The QR is a nontariff measure that allowed the government to limit the entry of cheap rice imports. The WTO permitted the Philippines to impose the QR for more than two decades, or from 1995 until 2017. In seeking its extension in 2004, Manila argued that millions of rice farmers depend on the staple for their livelihood.
Agriculture Secretary Emmanuel F. Piñol had wanted to seek another extension but the interagency Committee on Tariff and Related Matters (CTRM) shot down the idea. In a news briefing in January 2017, Piñol said the CTRM reasoned out that there was no longer enough time to negotiate for it. It would take about two years to set up and conclude the negotiations. Duterte’s economic managers were also against the QR extension, saying that the nontariff measure had effectively made milled rice more expensive.
The WTO’s special waiver lapsed on June 30 last year but because RA 8178, which allowed the continued implementation of the rice import caps, had not been amended, the nontariff measure is still in place.

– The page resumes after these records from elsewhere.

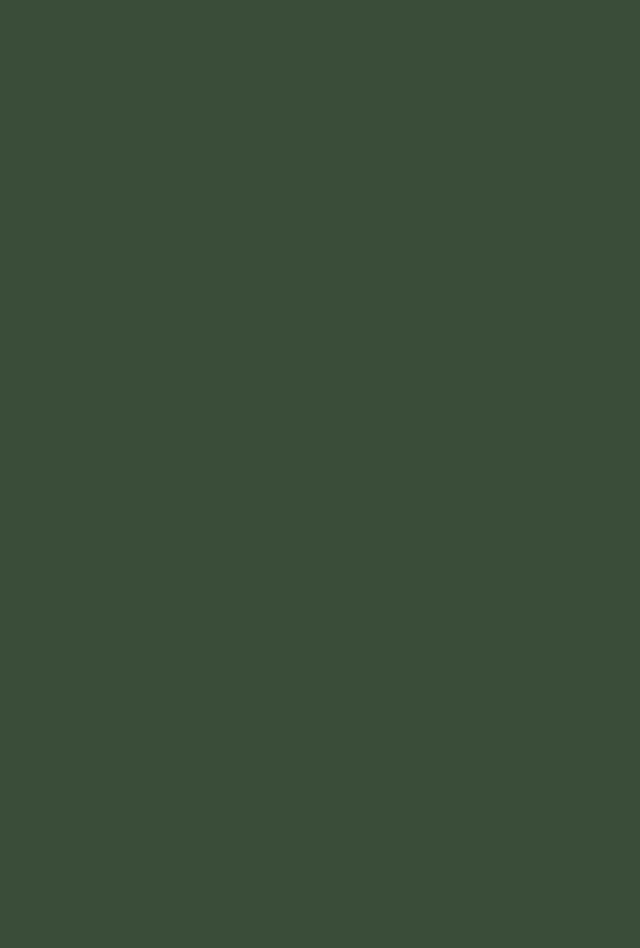
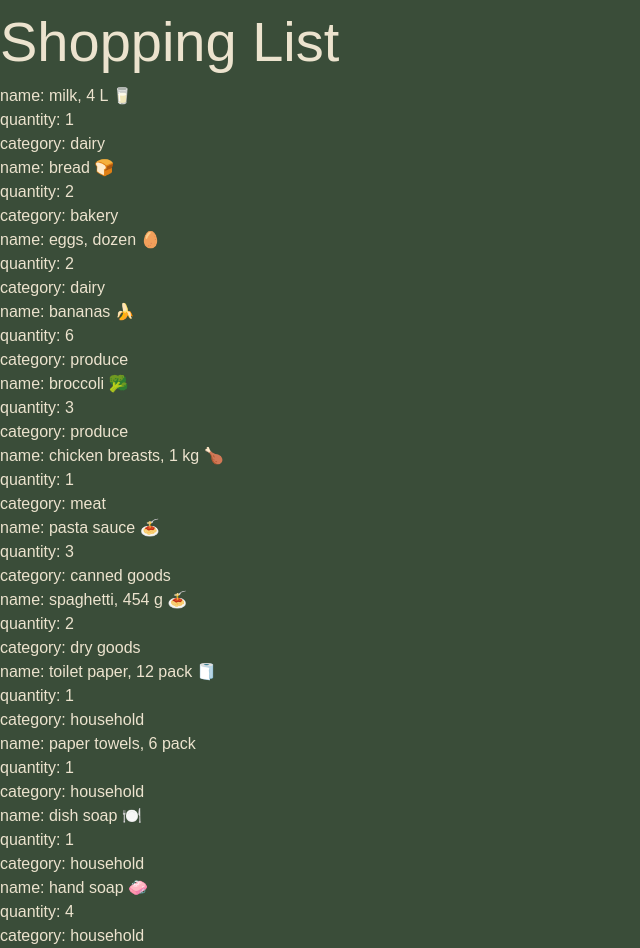
Before and after one commit to jayco01/cprg306-assignments, a Next.js app: page /week-3 in a window 1280 px wide. Shown: the whole page, without its empty margins (0-640 px from the left). Before the commit the page ends 800 px from the top, so only its background shows below. Built offline with nearby package versions, Linux system fonts and the light colour scheme.

Commit message:
Feat: Implemented page.js skeleton

```diff
--- a/app/week-3/item-list.js
+++ b/app/week-3/item-list.js
@@ -65,9 +65,14 @@ export default function ItemList() {
 
   return (
     <ul>
-      {items.map((item) => {
-        <Item name={item.name} quantity={item.quantity} category={item.category}></Item>
-      })}
+      {items.map((item) => (
+        <Item
+          key={item.name}
+          name={item.name}
+          quantity={item.quantity}
+          category={item.category}>
+        </Item>
+      ))}
     </ul>
   );
 }
--- a/app/week-3/page.js
+++ b/app/week-3/page.js
@@ -1,6 +1,10 @@
+import ItemList from "@/app/week-3/item-list";
 
 export default function Page() {
   return (
-    <></>
+    <main>
+      <h1>Shopping List</h1>
+      <ItemList/>
+    </main>
   );
 }
```
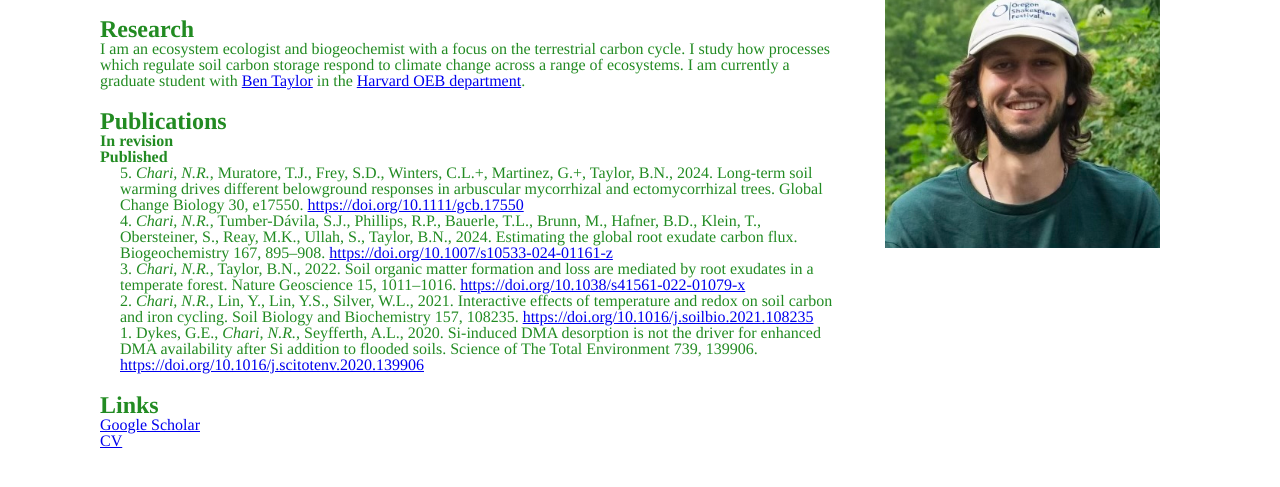
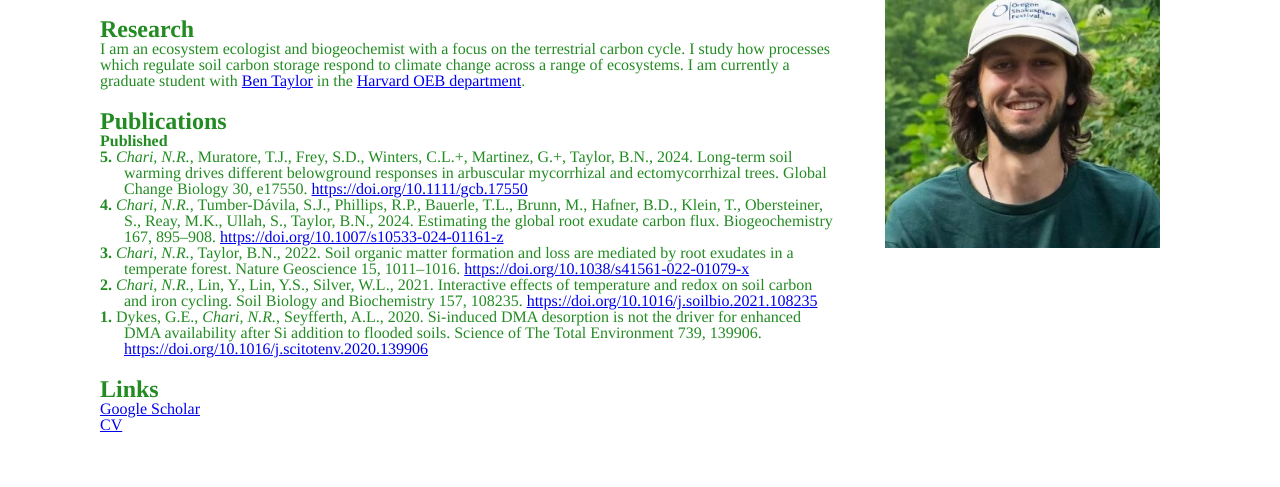
Before and after one commit to nrchari/nrchari.github.io, a plain HTML site: page index.html in a window 1280 px wide. Shown: the part 91-578 px from the top of the page. Drawn offline with Linux system fonts and the light colour scheme.

Commit message:
Add files via upload

```diff
--- a/index.html
+++ b/index.html
@@ -23,24 +23,28 @@
         <div class="content">
           <h2>Publications</h2>
           <ol>
-            <b>In revision</b><br>
+    <b>Published</b><br>
 
+    <p class="publication">
+        <span class="publication-number">5.</span> <i>Chari, N.R.</i>, Muratore, T.J., Frey, S.D., Winters, C.L.+, Martinez, G.+, Taylor, B.N., 2024. Long-term soil warming drives different belowground responses in arbuscular mycorrhizal and ectomycorrhizal trees. Global Change Biology 30, e17550. <a href="https://doi.org/10.1111/gcb.17550">https://doi.org/10.1111/gcb.17550</a>
+    </p>
 
-            <b>Published</b><br>
+    <p class="publication">
+        <span class="publication-number">4.</span> <i>Chari, N.R.</i>, Tumber-Dávila, S.J., Phillips, R.P., Bauerle, T.L., Brunn, M., Hafner, B.D., Klein, T., Obersteiner, S., Reay, M.K., Ullah, S., Taylor, B.N., 2024. Estimating the global root exudate carbon flux. Biogeochemistry 167, 895–908. <a href="https://doi.org/10.1007/s10533-024-01161-z">https://doi.org/10.1007/s10533-024-01161-z</a>
+    </p>
 
-              <p style="margin-left: 0; padding-left: 20px;">5. <i>Chari, N.R.</i>, Muratore, T.J., Frey, S.D., Winters, C.L.+, Martinez, G.+, Taylor, B.N., 2024. Long-term soil warming drives different belowground responses in arbuscular mycorrhizal and ectomycorrhizal trees. Global Change Biology 30, e17550. <a href="https://doi.org/10.1111/gcb.17550">https://doi.org/10.1111/gcb.17550</a></p>
+    <p class="publication">
+        <span class="publication-number">3.</span> <i>Chari, N.R.</i>, Taylor, B.N., 2022. Soil organic matter formation and loss are mediated by root exudates in a temperate forest. Nature Geoscience 15, 1011–1016. <a href="https://doi.org/10.1038/s41561-022-01079-x">https://doi.org/10.1038/s41561-022-01079-x</a>
+    </p>
 
-              <p style="margin-left: 0; padding-left: 20px;">4. <i>Chari, N.R.</i>, Tumber-Dávila, S.J., Phillips, R.P., Bauerle, T.L., Brunn, M., Hafner, B.D., Klein, T., Obersteiner, S., Reay, M.K., Ullah, S., Taylor, B.N., 2024. Estimating the global root exudate carbon flux. Biogeochemistry 167, 895–908. <a href="https://doi.org/10.1007/s10533-024-01161-z">https://doi.org/10.1007/s10533-024-01161-z</a></p>
+    <p class="publication">
+        <span class="publication-number">2.</span> <i>Chari, N.R.</i>, Lin, Y., Lin, Y.S., Silver, W.L., 2021. Interactive effects of temperature and redox on soil carbon and iron cycling. Soil Biology and Biochemistry 157, 108235. <a href="https://doi.org/10.1016/j.soilbio.2021.108235">https://doi.org/10.1016/j.soilbio.2021.108235</a>
+    </p>
 
-              <p style="margin-left: 0; padding-left: 20px;">3. <i>Chari, N.R.</i>, Taylor, B.N., 2022. Soil organic matter formation and loss are mediated by root exudates in a temperate forest. Nature Geoscience 15, 1011–1016. <a href="https://doi.org/10.1038/s41561-022-01079-x">https://doi.org/10.1038/s41561-022-01079-x</a></p>
-
-
-              <p style="margin-left: 0; padding-left: 20px;">2. <i>Chari, N.R.</i>, Lin, Y., Lin, Y.S., Silver, W.L., 2021. Interactive effects of temperature and redox on soil carbon and iron cycling. Soil Biology and Biochemistry 157, 108235. <a href="https://doi.org/10.1016/j.soilbio.2021.108235">https://doi.org/10.1016/j.soilbio.2021.108235</a></p>
-
-
-              <p style="margin-left: 0; padding-left: 20px;">1. Dykes, G.E., <i>Chari, N.R.</i>, Seyfferth, A.L., 2020. Si-induced DMA desorption is not the driver for enhanced DMA availability after Si addition to flooded soils. Science of The Total Environment 739, 139906. <a href="https://doi.org/10.1016/j.scitotenv.2020.139906">https://doi.org/10.1016/j.scitotenv.2020.139906</a></p>
-
-          </ol>
+    <p class="publication">
+        <span class="publication-number">1.</span> Dykes, G.E., <i>Chari, N.R.</i>, Seyfferth, A.L., 2020. Si-induced DMA desorption is not the driver for enhanced DMA availability after Si addition to flooded soils. Science of The Total Environment 739, 139906. <a href="https://doi.org/10.1016/j.scitotenv.2020.139906">https://doi.org/10.1016/j.scitotenv.2020.139906</a>
+    </p>
+</ol>
         </div>
       </section>
       <section id="contact">
--- a/style.css
+++ b/style.css
@@ -105,3 +105,13 @@ h1 {
     height: auto; /* Maintain the aspect ratio */
     margin-bottom: 20px; /* Add vertical space between images */
 }
+
+.publication {
+
+    text-indent: -1.5em; /* Pulls the first line back */
+    padding-left: 1.5em; /* Indents subsequent lines */
+}
+
+.publication-number {
+    font-weight: bold; /* Makes the publication number bold */
+}
```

Congress had targeted to approve a proposal that would amend the Agricultural Tariffication Act last year. But it was placed on the back burner because lawmakers had to prioritize the tax-reform package—dubbed as the Tax Reform for Acceleration and Inclusion—and the 2018 national budget.
Lawmakers tried to have the proposal approved before they went on their Lenten break in March, but they ran out of time again. Now that sessions have resumed, lawmakers must make good on their promise. The government had committed to the WTO that Manila will have a rice tariff law in place by June.
While other governments normally respect the internal processes of a sovereign nation, it would not look good if the Philippines continues to drag its foot on removing the nontariff measure. Aside from the commitment made by Philippine trade officials, the President himself wants to have the quota removed. This cannot be done if RA 8178 is not amended.
Congress must focus on putting in place a new rice tariff law so lawmakers can move on to other things that also demand their attention such as reorganizing or reengineering the National Food Authority (NFA). The recent confusion over the government’s rice stocks stems from the fact that officials want one thing but the law prevents them from doing it. For instance, the NFA is mandated to maintain a buffer stock for emergency purposes, but the national government did not want to allow the food agency to import. A measure that would reorganize the NFA and redefine its role would certainly fix this.